In the first of two separate Statements of Administration Policy, the White House said it opposes weekly reporting requirements on both enrollments and the operation of the HealthCare.gov website because it would require “unfunded, unprecedented, and unnecessary reporting requirements” on the health insurance exchanges.

Unfunded. That’s a laugh coming from the people with the billion-dollar website that barely functions. In other Obama trainwreck news buried deep beneath the Christie feeding frenzy, insurers are discovering they have no record of people allegedly signed up.

One last word on ObamaCare. Please, stop calling it ObamaCare!

Wait, what?

 

7 Responses to “Transparency: Obama Opposes Weekly Reports on ObamaCare”

  1. Kate on 10/10/14 at 9:19 am

    That’s funny. They have no problem with “unfunded, unprecedented, and unnecessary reporting requirements” on every business in this country.

  2. Iosif Vissarionvich on 10/10/14 at 9:51 am

    What do you expect from a person who has never run anything in his life. He can’t possibly understand that project management requires timely measurements. His only paranoid concern is the politics of “what if the numbers are bad”… Forty years of industrial experience taught me that failed projects almost always failed because the mangers either didn’t do measurements or fudged the numbers.

  3. Iosif Vissarionvich on 10/10/14 at 9:52 am

    What do you expect from a person who has never run anything in his life. He can’t possibly understand that project management requires timely measurements. His only paranoid concern is the politics of “what if the numbers are bad”… Forty years of industrial experience taught me that failed projects almost always failed because the managers either didn’t do measurements or fudged the numbers.

  4. Teresa on 10/10/14 at 10:06 am

    “What do you expect from a person who has never run anything in his life.”

    He has run something for the past five years : the country into the ground.

  5. mark on 10/10/14 at 10:35 am
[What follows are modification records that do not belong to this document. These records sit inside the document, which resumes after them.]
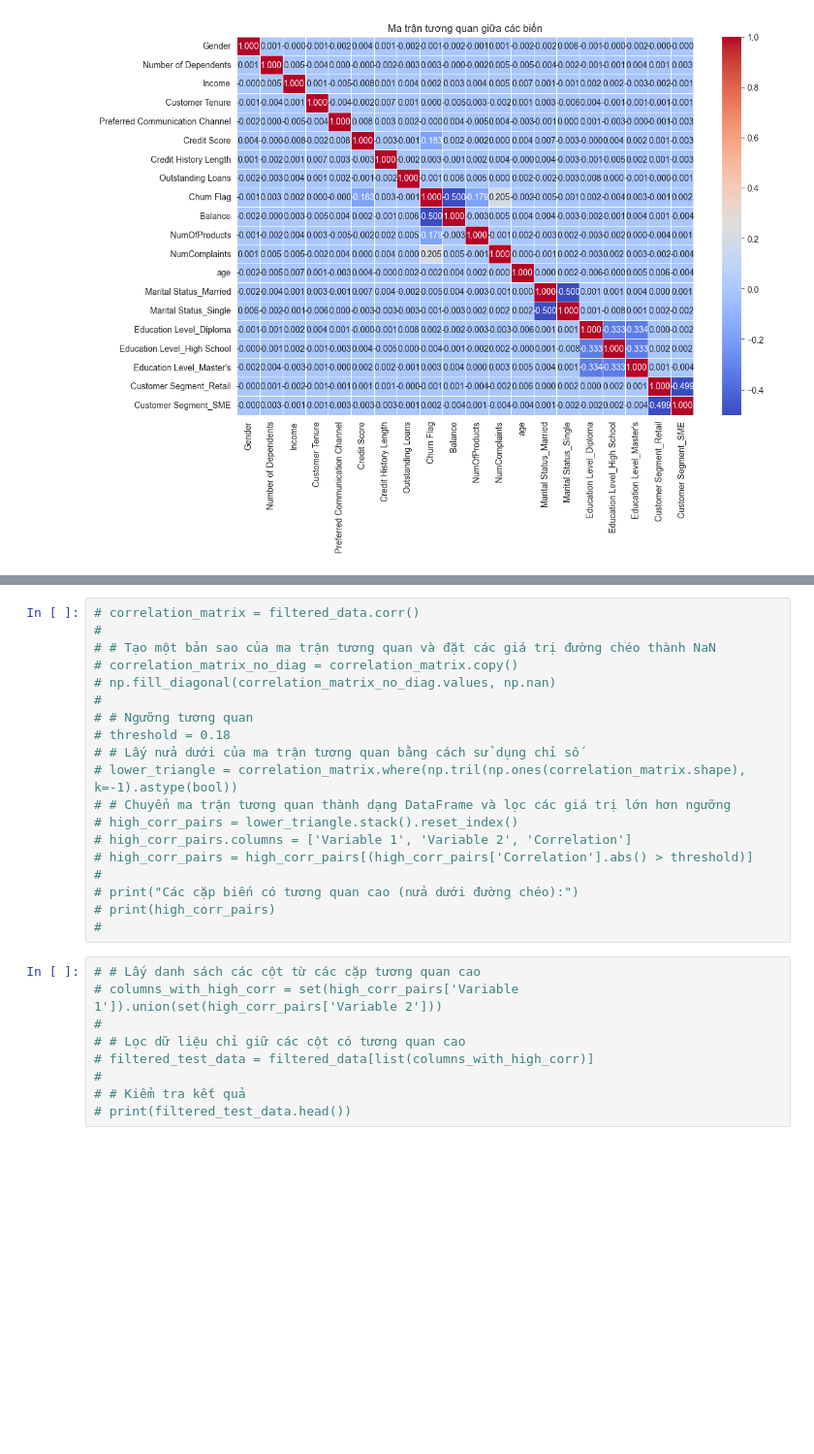
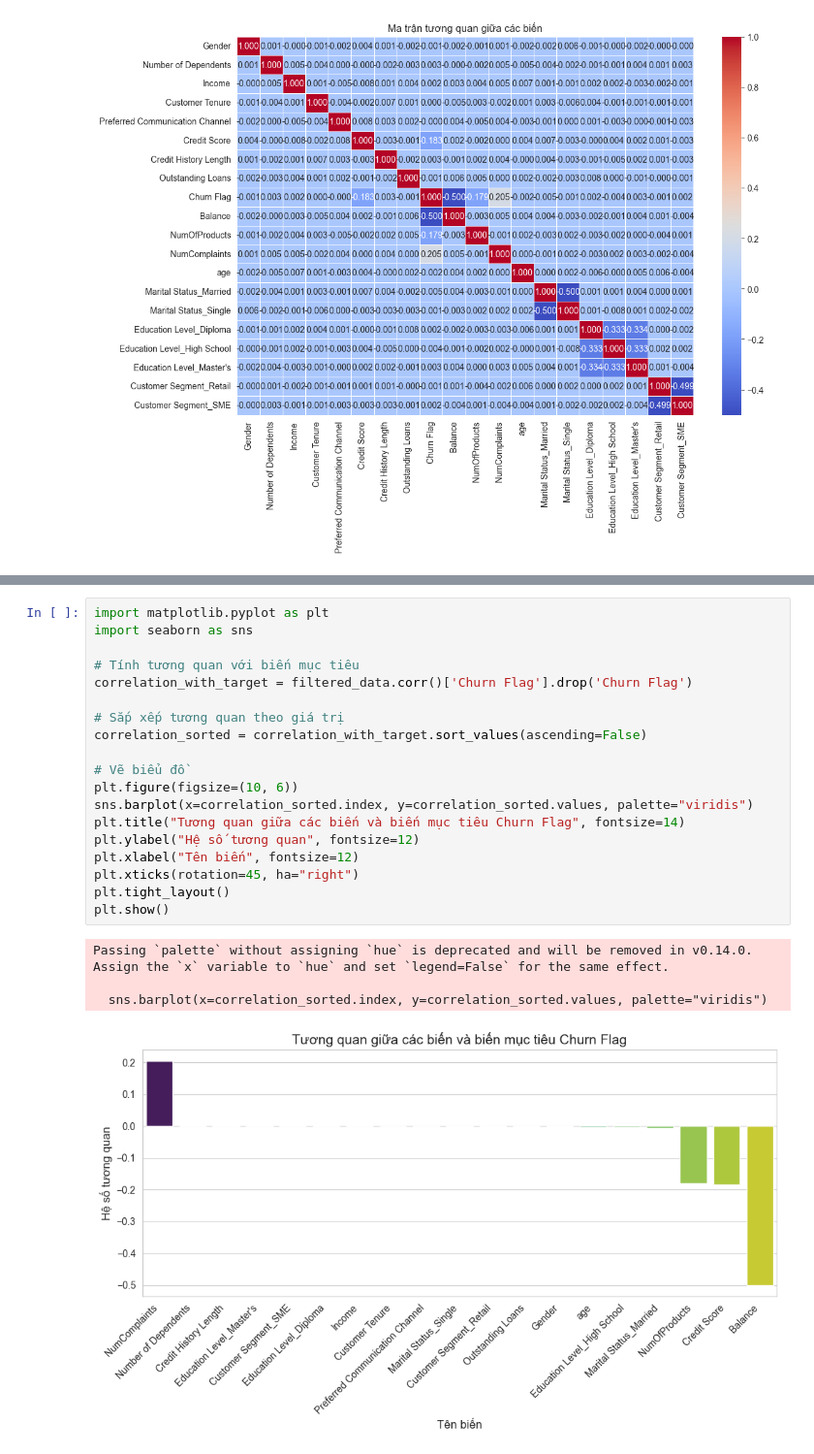
Before and after one commit to Yusshiro/Churn-Banking, a Jupyter notebook: Churn.ipynb, the cells around one changed output, grey strips where cells are left out. Shown: that part at 97% size. Cells and saved outputs as stored; diff of their text form; blank space fills up the shorter version.

```diff
--- a/Churn.ipynb
+++ b/Churn.ipynb
@@ -303,30 +338,26 @@ memory usage: 12.2 MB
 None
-# %%
-# correlation_matrix = filtered_data.corr()
-#
-# # Tạo một bản sao của ma trận tương quan và đặt các giá trị đường chéo thành NaN
-# correlation_matrix_no_diag = correlation_matrix.copy()
-# np.fill_diagonal(correlation_matrix_no_diag.values, np.nan)
-#
-# # Ngưỡng tương quan
-# threshold = 0.18
-# # Lấy nửa dưới của ma trận tương quan bằng cách sử dụng chỉ số
-# lower_triangle = correlation_matrix.where(np.tril(np.ones(correlation_matrix.shape), k=-1).astype(bool))
-# # Chuyển ma trận tương quan thành dạng DataFrame và lọc các giá trị lớn hơn ngưỡng
-# high_corr_pairs = lower_triangle.stack().reset_index()
-# high_corr_pairs.columns = ['Variable 1', 'Variable 2', 'Correlation']
-# high_corr_pairs = high_corr_pairs[(high_corr_pairs['Correlation'].abs() > threshold)]
-#
-# print("Các cặp biến có tương quan cao (nửa dưới đường chéo):")
-# print(high_corr_pairs)
-#
-# %%
-# # Lấy danh sách các cột từ các cặp tương quan cao
-# columns_with_high_corr = set(high_corr_pairs['Variable 1']).union(set(high_corr_pairs['Variable 2']))
-#
-# # Lọc dữ liệu chỉ giữ các cột có tương quan cao
-# filtered_test_data = filtered_data[list(columns_with_high_corr)]
-#
-# # Kiểm tra kết quả
-# print(filtered_test_data.head())
+# %%
+import matplotlib.pyplot as plt
+import seaborn as sns
+
+# Tính tương quan với biến mục tiêu
+correlation_with_target = filtered_data.corr()['Churn Flag'].drop('Churn Flag')
+
+# Sắp xếp tương quan theo giá trị
+correlation_sorted = correlation_with_target.sort_values(ascending=False)
+
+# Vẽ biểu đồ
+plt.figure(figsize=(10, 6))
+sns.barplot(x=correlation_sorted.index, y=correlation_sorted.values, palette="viridis")
+plt.title("Tương quan giữa các biến và biến mục tiêu Churn Flag", fontsize=14)
+plt.ylabel("Hệ số tương quan", fontsize=12)
+plt.xlabel("Tên biến", fontsize=12)
+plt.xticks(rotation=45, ha="right")
+plt.tight_layout()
+plt.show()
+# %% [output]
+Passing `palette` without assigning `hue` is deprecated and will be removed in v0.14.0. Assign the `x` variable to `hue` and set `legend=False` for the same effect.
+
+  sns.barplot(x=correlation_sorted.index, y=correlation_sorted.values, palette="viridis")
+[figure, added]
 # %%
```
Also changed, not shown: parts of 10 cells of this notebook.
    I completely agree that it should not be called “Obamacare.” It should be be called “Democratcare”, or something like that, to make it clear that responsibility for this disaster is not Obama’s alone, or even majorly: if I recall correctly, he had very little to do with drafting the bill or with the parliamentary shenanigans associated with passing it.

    The Democrats should not be given any cover to duck their responsibility for this monstrosity after Obama leaves office.
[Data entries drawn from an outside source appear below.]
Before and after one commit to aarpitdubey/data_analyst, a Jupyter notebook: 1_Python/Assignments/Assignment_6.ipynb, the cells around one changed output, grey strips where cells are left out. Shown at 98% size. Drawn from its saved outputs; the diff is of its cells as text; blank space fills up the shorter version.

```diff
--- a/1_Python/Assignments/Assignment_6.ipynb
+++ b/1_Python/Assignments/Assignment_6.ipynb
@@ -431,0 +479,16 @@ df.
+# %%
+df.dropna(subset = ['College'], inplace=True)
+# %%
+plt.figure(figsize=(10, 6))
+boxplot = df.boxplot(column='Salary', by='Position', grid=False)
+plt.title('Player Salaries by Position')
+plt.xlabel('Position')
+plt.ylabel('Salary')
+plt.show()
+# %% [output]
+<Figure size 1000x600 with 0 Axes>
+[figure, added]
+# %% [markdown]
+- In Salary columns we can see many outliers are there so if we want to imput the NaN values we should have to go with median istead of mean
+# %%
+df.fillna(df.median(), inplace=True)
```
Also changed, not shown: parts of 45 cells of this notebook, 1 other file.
  6. JoyO on 10/10/14 at 8:32 pm

    I will always call it Obamacare, but I could be talked into calling it Progressivecare. Hopefully, it will have the same fate as Prohibition — another thing Progressives insisted on cramming down the throats of all Americans.

  7. GlobalTrvlr on 11/11/14 at 1:29 pm

    “unfunded, unprecedented, and unnecessary reporting requirements” This is a laugh on so many levels. First, unfunded. When every day, they keep changing things, adding “navigators” adding hundreds of people to phone banks, creating new advertising campaigns. Never any talk of where the money is coming from for that useless stuff. Not to mention the onerous bureaucracy they impose with these 80,000 pages of regulations.

    Unnecessary and unprecedented? What would be unprecedented is that you have a project that is not already collecting and reacting to these types of basic metrics. If you are not already collecting it, presenting it daily, making it available internally via dashboards – then you should not be running a $10,000 IT project. Period. The cost to make the dashboard public would be in the $5,000 range.

    Lying liars. In early October, Sebelius stated either to congress or a news conference when asked about what the goals were for signups, said that they did not have any. She was proven a liar when internal reports showed what their goals were fore each month through March, and that she was part of the group that discussed these goals regularly.